  16. ^ Climate Summary for Arvada,Colorado
  17. ^ "". Weatherbase. 2013. Retrieved on August 23, 2013.
  18. ^ "U.S. Census website". United States Census Bureau. Retrieved January 31, 2008.
  19. ^ "Current Arvada City Councilmembers". City of Arvada, Colorado. Archived from the original (HTTP) on December 8, 2015. Retrieved November 28, 2015.
  20. ^ "Randy Moorman, Councilmember for District 1 - City of Arvada". Archived from the original on March 9, 2022. Retrieved March 9, 2022.
  21. ^ "Lauren Simpson, Councilmember for District 2". City of Arvada, Colorado. Archived from the original on October 25, 2022. Retrieved November 12, 2019.
  22. ^ "John Marriott, Councilmember for District 3". City of Arvada, Colorado. Archived from the original on December 8, 2015. Retrieved November 28, 2015.
  23. ^ "David Jones, Councilmember for District 4". City of Arvada, Colorado. Archived from the original on December 8, 2015. Retrieved November 28, 2011.
  24. ^ "Lisa Smith, Councilmember At-Large - City of Arvada". Archived from the original on March 9, 2022. Retrieved March 9, 2022.
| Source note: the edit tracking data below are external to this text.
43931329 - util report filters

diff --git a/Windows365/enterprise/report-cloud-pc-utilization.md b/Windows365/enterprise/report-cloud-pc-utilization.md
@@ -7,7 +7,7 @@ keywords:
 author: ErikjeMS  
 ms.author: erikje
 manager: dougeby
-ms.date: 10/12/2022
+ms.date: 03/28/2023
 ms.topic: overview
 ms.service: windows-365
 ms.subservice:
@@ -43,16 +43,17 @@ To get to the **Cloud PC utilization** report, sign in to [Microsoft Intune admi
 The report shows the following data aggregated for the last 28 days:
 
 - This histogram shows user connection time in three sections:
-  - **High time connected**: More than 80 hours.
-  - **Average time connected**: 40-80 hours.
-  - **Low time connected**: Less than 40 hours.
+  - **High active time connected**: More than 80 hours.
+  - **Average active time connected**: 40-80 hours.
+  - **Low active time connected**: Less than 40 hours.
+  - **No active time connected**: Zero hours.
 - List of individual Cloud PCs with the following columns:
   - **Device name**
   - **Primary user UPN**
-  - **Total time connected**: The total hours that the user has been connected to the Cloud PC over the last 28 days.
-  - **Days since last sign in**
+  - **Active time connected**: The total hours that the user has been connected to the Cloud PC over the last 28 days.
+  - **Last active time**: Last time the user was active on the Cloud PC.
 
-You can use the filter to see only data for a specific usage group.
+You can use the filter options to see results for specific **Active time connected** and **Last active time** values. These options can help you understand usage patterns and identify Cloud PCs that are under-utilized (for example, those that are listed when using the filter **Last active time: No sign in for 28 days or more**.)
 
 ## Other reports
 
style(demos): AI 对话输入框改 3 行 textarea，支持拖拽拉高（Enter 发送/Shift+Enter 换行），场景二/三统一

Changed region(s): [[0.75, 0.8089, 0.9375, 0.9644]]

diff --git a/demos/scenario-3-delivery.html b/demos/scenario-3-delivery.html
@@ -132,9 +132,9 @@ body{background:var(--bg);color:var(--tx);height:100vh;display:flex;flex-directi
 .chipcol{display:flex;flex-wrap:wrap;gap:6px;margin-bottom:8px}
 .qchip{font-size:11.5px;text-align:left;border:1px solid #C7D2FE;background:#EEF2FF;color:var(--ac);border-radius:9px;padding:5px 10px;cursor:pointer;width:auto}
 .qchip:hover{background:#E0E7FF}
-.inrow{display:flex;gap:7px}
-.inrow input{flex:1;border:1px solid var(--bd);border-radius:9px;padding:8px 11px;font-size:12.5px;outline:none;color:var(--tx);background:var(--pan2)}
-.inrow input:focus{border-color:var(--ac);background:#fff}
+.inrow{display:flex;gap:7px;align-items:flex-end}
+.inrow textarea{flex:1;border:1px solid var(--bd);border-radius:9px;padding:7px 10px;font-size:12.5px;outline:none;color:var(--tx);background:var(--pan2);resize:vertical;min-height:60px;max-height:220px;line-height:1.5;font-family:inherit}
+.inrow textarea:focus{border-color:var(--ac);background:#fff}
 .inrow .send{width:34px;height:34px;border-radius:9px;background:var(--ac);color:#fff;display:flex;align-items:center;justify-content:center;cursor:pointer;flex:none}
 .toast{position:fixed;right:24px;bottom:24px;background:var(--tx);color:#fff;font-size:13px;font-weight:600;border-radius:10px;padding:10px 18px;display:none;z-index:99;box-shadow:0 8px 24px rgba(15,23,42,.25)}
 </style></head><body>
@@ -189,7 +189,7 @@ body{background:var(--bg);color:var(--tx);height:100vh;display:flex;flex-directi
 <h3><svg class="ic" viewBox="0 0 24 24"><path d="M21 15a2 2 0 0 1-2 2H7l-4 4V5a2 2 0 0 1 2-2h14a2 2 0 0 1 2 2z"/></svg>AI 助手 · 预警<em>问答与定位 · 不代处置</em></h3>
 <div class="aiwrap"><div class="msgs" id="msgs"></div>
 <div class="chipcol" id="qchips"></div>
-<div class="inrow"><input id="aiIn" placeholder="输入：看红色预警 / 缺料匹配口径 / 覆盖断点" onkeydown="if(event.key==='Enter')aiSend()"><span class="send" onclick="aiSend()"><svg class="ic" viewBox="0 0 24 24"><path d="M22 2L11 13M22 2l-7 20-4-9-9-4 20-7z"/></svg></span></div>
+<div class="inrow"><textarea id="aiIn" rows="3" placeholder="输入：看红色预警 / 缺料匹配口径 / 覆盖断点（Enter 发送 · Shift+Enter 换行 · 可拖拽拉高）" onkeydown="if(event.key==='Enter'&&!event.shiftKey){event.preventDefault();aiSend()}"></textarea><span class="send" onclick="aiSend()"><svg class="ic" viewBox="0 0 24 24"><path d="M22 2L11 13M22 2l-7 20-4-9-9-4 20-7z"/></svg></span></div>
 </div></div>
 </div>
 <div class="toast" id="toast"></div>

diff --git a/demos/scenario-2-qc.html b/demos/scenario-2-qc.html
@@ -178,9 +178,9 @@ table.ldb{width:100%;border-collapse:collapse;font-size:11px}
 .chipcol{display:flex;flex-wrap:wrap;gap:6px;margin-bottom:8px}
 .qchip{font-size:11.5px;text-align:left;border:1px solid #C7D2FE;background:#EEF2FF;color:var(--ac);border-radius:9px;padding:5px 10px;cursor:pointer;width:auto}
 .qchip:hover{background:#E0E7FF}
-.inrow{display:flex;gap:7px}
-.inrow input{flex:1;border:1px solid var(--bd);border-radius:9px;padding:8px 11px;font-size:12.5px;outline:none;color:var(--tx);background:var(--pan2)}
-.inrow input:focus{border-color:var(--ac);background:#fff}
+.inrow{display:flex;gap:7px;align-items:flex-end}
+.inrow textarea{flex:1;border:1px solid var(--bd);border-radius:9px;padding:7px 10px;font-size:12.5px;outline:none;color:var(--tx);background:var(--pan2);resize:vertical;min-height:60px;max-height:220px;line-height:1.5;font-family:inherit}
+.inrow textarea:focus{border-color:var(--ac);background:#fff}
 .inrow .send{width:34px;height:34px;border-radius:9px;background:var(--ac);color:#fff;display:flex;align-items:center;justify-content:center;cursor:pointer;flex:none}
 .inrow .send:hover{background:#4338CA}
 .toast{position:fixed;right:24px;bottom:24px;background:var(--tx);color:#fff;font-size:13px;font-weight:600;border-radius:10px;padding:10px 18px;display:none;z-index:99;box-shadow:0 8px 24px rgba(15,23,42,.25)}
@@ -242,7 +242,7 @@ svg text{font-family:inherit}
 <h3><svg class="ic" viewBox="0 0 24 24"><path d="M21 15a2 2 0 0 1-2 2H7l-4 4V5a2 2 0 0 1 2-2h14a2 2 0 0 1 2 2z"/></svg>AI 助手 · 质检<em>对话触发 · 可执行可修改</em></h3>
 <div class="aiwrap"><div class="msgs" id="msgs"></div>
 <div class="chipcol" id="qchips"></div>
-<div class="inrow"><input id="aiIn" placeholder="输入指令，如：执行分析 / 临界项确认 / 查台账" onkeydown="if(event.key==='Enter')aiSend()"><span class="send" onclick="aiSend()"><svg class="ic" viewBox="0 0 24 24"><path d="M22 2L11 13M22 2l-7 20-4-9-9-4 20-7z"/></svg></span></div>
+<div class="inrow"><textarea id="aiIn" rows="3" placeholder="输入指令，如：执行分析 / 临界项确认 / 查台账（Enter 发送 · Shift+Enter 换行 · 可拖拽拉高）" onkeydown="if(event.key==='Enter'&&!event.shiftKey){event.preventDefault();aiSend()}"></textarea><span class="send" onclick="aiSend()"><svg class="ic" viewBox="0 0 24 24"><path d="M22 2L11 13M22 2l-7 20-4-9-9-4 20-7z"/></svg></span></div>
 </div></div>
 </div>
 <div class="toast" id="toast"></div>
  25. ^ "Bob Fifer, Mayor Pro Tem and Councilmember at-Large". City of Arvada, Colorado. Archived from the original on December 8, 2015. Retrieved November 28, 2015.
  26. ^ "The Top 10 Things to Do in Arvada 2017 - Must See Attractions in Arvada, CO | TripAdvisor". Retrieved June 15, 2017.
  27. ^ "Arvado, CO" (PDF). Spring 2014. Retrieved September 7, 2023.
  28. ^ "Clive Cussler - Biography". IMDb. Retrieved April 18, 2016.
  29. ^ Cohen, Jenn (April 13, 2013). "April 13 Feature - Joe King". Colorado Music Buzz. Retrieved April 18, 2016.
  30. ^ Renck, Troy (December 9, 2013). "Former Arvada West star Roy Halladay might have right stuff for Cooperstown". The Denver Post. Retrieved May 18, 2017.
  31. ^ Baca, Ricardo (February 3, 2012). "The Fray's Isaac Slade is proud of his scars". The Denver Post. Retrieved April 18, 2016.
  32. ^ "Fun Facts About Arvada". City of Arvada. Archived from the original on April 27, 2016. Retrieved April 18, 2016.
  33. ^ "Welcome". Arvada Sister Cities International. Retrieved January 18, 2021.

External links